3. The third issue that I have raised in a recent email to the developer relates to traffic issues. I am concerned about the potential impact on Madeline, Sauls Road and Magnolia Street in South Daytona, McDonald, and Jackson Street. Traffic is a concern throughout the area. What improvements are proposed that will benefit the public as a whole, not just so this project can be developed on this tract of land?
4. When looking at the MDA, there are two items of benefit that I can identify. The first is the reduction in the number of parking spaces. It is very difficult to get a developer to agree to reduce the number of spaces. In this case that has been accomplished. The second item is the size of the landscaped material that is being used on the project site. The developer is proposing to increase the size of the landscape material. That means a higher quality of material. It was the staff’s belief that large diameter materials of higher quality were preferred to larger buffer areas. It would have been preferable to have both. One of the concerns that I always have is the long term maintenance of the landscaping without the City having to enforce the rules through its Commercial Property Maintenance Ordinance. However, that is not an item that can be governed under the MDA. They are legally required to maintain the landscaping and material in compliance with their approved site plan. It could be argued that the plaza area is a public benefit.

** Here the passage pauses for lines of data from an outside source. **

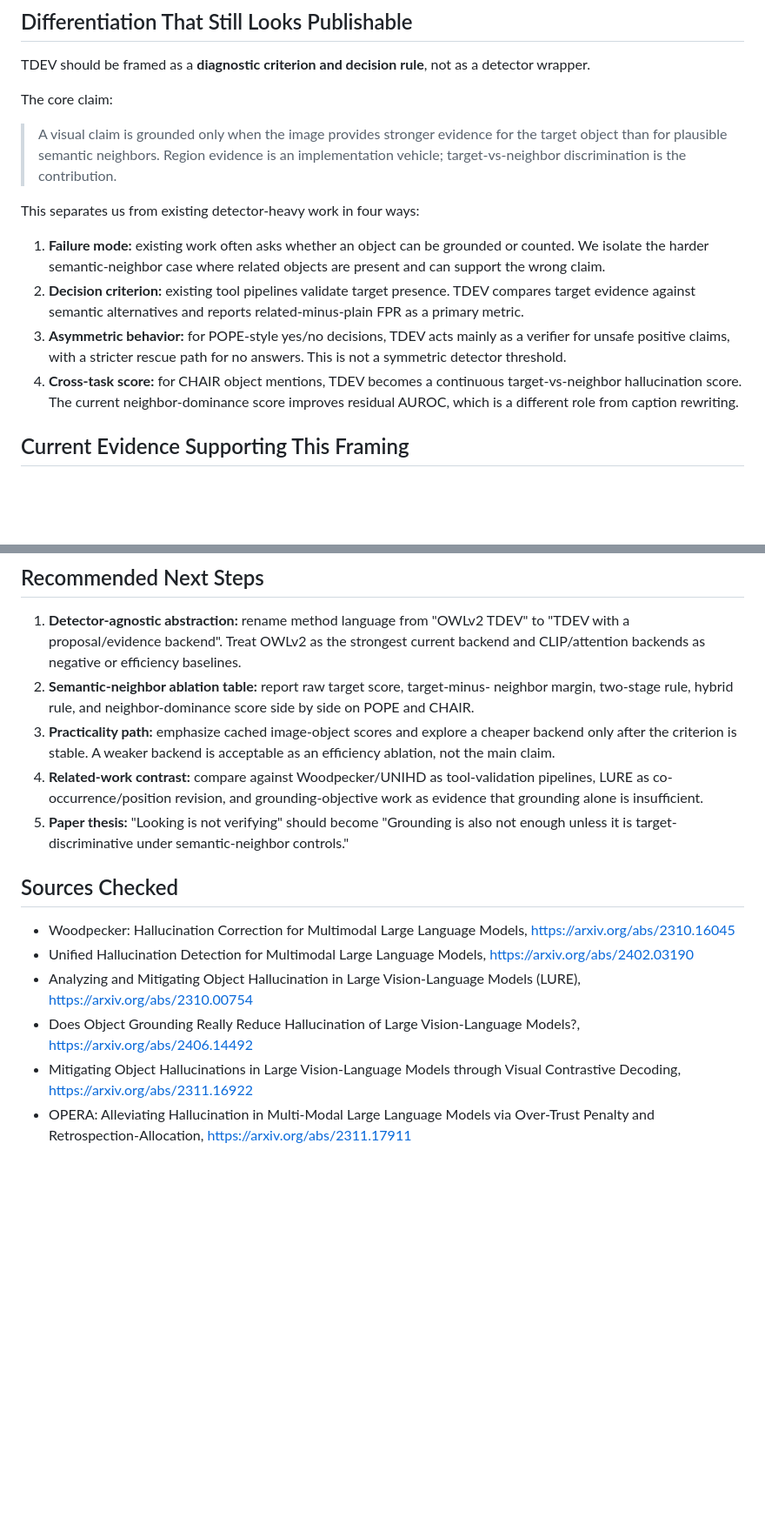
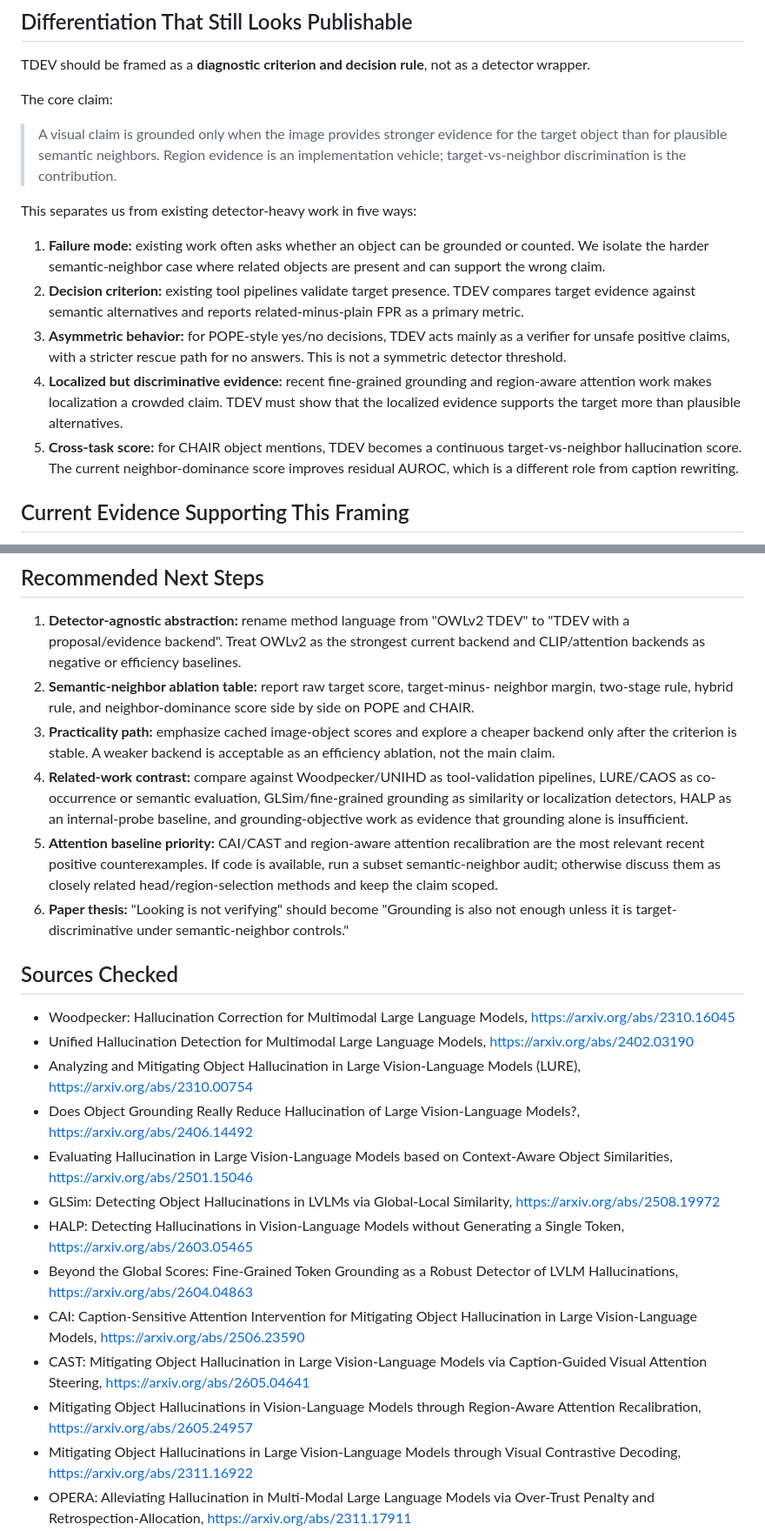
Before and after one commit to chenqaq123/HalluAttn_C, a Markdown page: docs/tdev_detector_positioning.md, 2 parts joined by grey strips. Shown at 87% size. Drawn GitHub-style; blank space fills up the shorter version.

```diff
--- a/docs/tdev_detector_positioning.md
+++ b/docs/tdev_detector_positioning.md
@@ -27,7 +33,7 @@ The core claim:
 > the target object than for plausible semantic neighbors. Region evidence is an
 > implementation vehicle; target-vs-neighbor discrimination is the contribution.
 
-This separates us from existing detector-heavy work in four ways:
+This separates us from existing detector-heavy work in five ways:
 
 1. **Failure mode:** existing work often asks whether an object can be grounded
    or counted. We isolate the harder semantic-neighbor case where related
@@ -38,7 +44,11 @@ This separates us from existing detector-heavy work in four ways:
 3. **Asymmetric behavior:** for POPE-style yes/no decisions, TDEV acts mainly as
    a verifier for unsafe positive claims, with a stricter rescue path for no
    answers. This is not a symmetric detector threshold.
-4. **Cross-task score:** for CHAIR object mentions, TDEV becomes a continuous
+4. **Localized but discriminative evidence:** recent fine-grained grounding and
+   region-aware attention work makes localization a crowded claim. TDEV must
+   show that the localized evidence supports the target more than plausible
+   alternatives.
+5. **Cross-task score:** for CHAIR object mentions, TDEV becomes a continuous
    target-vs-neighbor hallucination score. The current neighbor-dominance score
    improves residual AUROC, which is a different role from caption rewriting.
 
@@ -84,9 +94,15 @@ This separates us from existing detector-heavy work in four ways:
    cheaper backend only after the criterion is stable. A weaker backend is
    acceptable as an efficiency ablation, not the main claim.
 4. **Related-work contrast:** compare against Woodpecker/UNIHD as
-   tool-validation pipelines, LURE as co-occurrence/position revision, and
-   grounding-objective work as evidence that grounding alone is insufficient.
-5. **Paper thesis:** "Looking is not verifying" should become "Grounding is also
+   tool-validation pipelines, LURE/CAOS as co-occurrence or semantic evaluation,
+   GLSim/fine-grained grounding as similarity or localization detectors,
+   HALP as an internal-probe baseline, and grounding-objective work as evidence
+   that grounding alone is insufficient.
+5. **Attention baseline priority:** CAI/CAST and region-aware attention
+   recalibration are the most relevant recent positive counterexamples. If code
+   is available, run a subset semantic-neighbor audit; otherwise discuss them as
+   closely related head/region-selection methods and keep the claim scoped.
+6. **Paper thesis:** "Looking is not verifying" should become "Grounding is also
    not enough unless it is target-discriminative under semantic-neighbor
    controls."
 
@@ -100,6 +116,20 @@ This separates us from existing detector-heavy work in four ways:
   (LURE), https://arxiv.org/abs/2310.00754
 - Does Object Grounding Really Reduce Hallucination of Large Vision-Language
   Models?, https://arxiv.org/abs/2406.14492
+- Evaluating Hallucination in Large Vision-Language Models based on
+  Context-Aware Object Similarities, https://arxiv.org/abs/2501.15046
+- GLSim: Detecting Object Hallucinations in LVLMs via Global-Local Similarity,
+  https://arxiv.org/abs/2508.19972
+- HALP: Detecting Hallucinations in Vision-Language Models without Generating a
+  Single Token, https://arxiv.org/abs/2603.05465
+- Beyond the Global Scores: Fine-Grained Token Grounding as a Robust Detector
+  of LVLM Hallucinations, https://arxiv.org/abs/2604.04863
+- CAI: Caption-Sensitive Attention Intervention for Mitigating Object
+  Hallucination in Large Vision-Language Models, https://arxiv.org/abs/2506.23590
+- CAST: Mitigating Object Hallucination in Large Vision-Language Models via
+  Caption-Guided Visual Attention Steering, https://arxiv.org/abs/2605.04641
+- Mitigating Object Hallucinations in Vision-Language Models through
+  Region-Aware Attention Recalibration, https://arxiv.org/abs/2605.24957
 - Mitigating Object Hallucinations in Large Vision-Language Models through
   Visual Contrastive Decoding, https://arxiv.org/abs/2311.16922
 - OPERA: Alleviating Hallucination in Multi-Modal Large Language Models via
```
Also changed, not shown: other parts of docs/tdev_detector_positioning.md (+6 -0 lines), docs/experiment_accuracy_audit.md (+38 -2 lines).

5. I have not raised this in my discussions with the developer in the past. However, we are seeing it discussed in other venues--the control of shopping carts on their properties. We are beginning to see shopping carts finding their ways into ditches, canals, and on the public rights of way. Cities cannot recover their cost associated with the removal of the carts from public rights of way. That is why there is a discussion about ways the private sector can assist local governments in keeping their carts on their property and off public rights of way. The second issue that is being discussed is how projects like this one can assist by providing security patrols on their parking lots. Under our ordinances, the City does not have the authority to require these types of improvements on large retail lots.
It may be argued that many of these items will be addressed during site plan review. However, I believe the City Council should have the answers to some of the issues prior to the site plan being approved since the MDA becomes one of the controlling documents. As some City Council members may recall, we had a large commercial developer argue that they were not required to make certain changes to their site plan, even though during the MDA approval process they indicated that they would address those issues adequately to the Council’s satisfaction. By the way, it was a different developer and a different company. It is my belief that the City Council needs to have the questions answered prior to adoption of the MDA on first reading. Remember, the MDA creates the operating rules for this project.
D. COUNCIL COMMENTS
At this time, Council Members may discuss various matters of concern.